▽

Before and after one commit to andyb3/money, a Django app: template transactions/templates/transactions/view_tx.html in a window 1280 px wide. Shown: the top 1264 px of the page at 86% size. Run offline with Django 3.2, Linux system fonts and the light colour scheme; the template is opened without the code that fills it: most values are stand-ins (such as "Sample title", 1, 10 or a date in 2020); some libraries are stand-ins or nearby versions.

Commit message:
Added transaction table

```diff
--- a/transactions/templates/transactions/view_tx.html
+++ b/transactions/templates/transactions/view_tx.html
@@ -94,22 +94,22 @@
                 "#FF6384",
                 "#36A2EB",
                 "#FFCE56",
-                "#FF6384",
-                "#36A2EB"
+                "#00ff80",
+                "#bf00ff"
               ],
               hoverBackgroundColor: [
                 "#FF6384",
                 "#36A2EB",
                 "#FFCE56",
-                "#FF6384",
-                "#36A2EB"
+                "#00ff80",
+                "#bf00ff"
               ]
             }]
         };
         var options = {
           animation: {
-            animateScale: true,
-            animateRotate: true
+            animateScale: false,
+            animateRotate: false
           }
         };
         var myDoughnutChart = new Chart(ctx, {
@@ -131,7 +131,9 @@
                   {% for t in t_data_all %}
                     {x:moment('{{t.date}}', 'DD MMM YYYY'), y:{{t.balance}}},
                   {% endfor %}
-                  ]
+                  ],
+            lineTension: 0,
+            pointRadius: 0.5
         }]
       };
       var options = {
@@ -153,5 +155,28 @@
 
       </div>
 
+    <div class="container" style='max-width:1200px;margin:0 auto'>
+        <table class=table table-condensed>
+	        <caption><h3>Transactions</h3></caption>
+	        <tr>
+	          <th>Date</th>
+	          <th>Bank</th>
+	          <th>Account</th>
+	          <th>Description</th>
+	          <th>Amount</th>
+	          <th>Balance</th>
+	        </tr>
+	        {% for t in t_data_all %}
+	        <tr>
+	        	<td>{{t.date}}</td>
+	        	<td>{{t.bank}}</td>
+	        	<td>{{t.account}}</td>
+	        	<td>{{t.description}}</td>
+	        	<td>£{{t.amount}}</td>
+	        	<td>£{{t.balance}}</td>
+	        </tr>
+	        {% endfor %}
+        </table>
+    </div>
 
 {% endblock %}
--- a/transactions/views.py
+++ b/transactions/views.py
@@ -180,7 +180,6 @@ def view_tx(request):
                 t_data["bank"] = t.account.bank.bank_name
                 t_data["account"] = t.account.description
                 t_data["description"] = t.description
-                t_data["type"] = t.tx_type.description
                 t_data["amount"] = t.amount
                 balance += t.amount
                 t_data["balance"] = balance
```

△

• _Assignment_: Nothing in the entries may be left out; each line is to be output exactly.

• _Reply_:
Before and after one commit to andyb3/money, a Django app: template transactions/templates/transactions/view_tx.html in a window 1280 px wide. Shown: the top 1264 px of the page at 86% size. Run offline with Django 3.2, Linux system fonts and the light colour scheme; the template is opened without the code that fills it: most values are stand-ins (such as "Sample title", 1, 10 or a date in 2020); some libraries are stand-ins or nearby versions.

Commit message:
Added transaction table

```diff
--- a/transactions/templates/transactions/view_tx.html
+++ b/transactions/templates/transactions/view_tx.html
@@ -94,22 +94,22 @@
                 "#FF6384",
                 "#36A2EB",
                 "#FFCE56",
-                "#FF6384",
-                "#36A2EB"
+                "#00ff80",
+                "#bf00ff"
               ],
               hoverBackgroundColor: [
                 "#FF6384",
                 "#36A2EB",
                 "#FFCE56",
-                "#FF6384",
-                "#36A2EB"
+                "#00ff80",
+                "#bf00ff"
               ]
             }]
         };
         var options = {
           animation: {
-            animateScale: true,
-            animateRotate: true
+            animateScale: false,
+            animateRotate: false
           }
         };
         var myDoughnutChart = new Chart(ctx, {
@@ -131,7 +131,9 @@
                   {% for t in t_data_all %}
                     {x:moment('{{t.date}}', 'DD MMM YYYY'), y:{{t.balance}}},
                   {% endfor %}
-                  ]
+                  ],
+            lineTension: 0,
+            pointRadius: 0.5
         }]
       };
       var options = {
@@ -153,5 +155,28 @@
 
       </div>
 
+    <div class="container" style='max-width:1200px;margin:0 auto'>
+        <table class=table table-condensed>
+	        <caption><h3>Transactions</h3></caption>
+	        <tr>
+	          <th>Date</th>
+	          <th>Bank</th>
+	          <th>Account</th>
+	          <th>Description</th>
+	          <th>Amount</th>
+	          <th>Balance</th>
+	        </tr>
+	        {% for t in t_data_all %}
+	        <tr>
+	        	<td>{{t.date}}</td>
+	        	<td>{{t.bank}}</td>
+	        	<td>{{t.account}}</td>
+	        	<td>{{t.description}}</td>
+	        	<td>£{{t.amount}}</td>
+	        	<td>£{{t.balance}}</td>
+	        </tr>
+	        {% endfor %}
+        </table>
+    </div>
 
 {% endblock %}
--- a/transactions/views.py
+++ b/transactions/views.py
@@ -180,7 +180,6 @@ def view_tx(request):
                 t_data["bank"] = t.account.bank.bank_name
                 t_data["account"] = t.account.description
                 t_data["description"] = t.description
-                t_data["type"] = t.tx_type.description
                 t_data["amount"] = t.amount
                 balance += t.amount
                 t_data["balance"] = balance
```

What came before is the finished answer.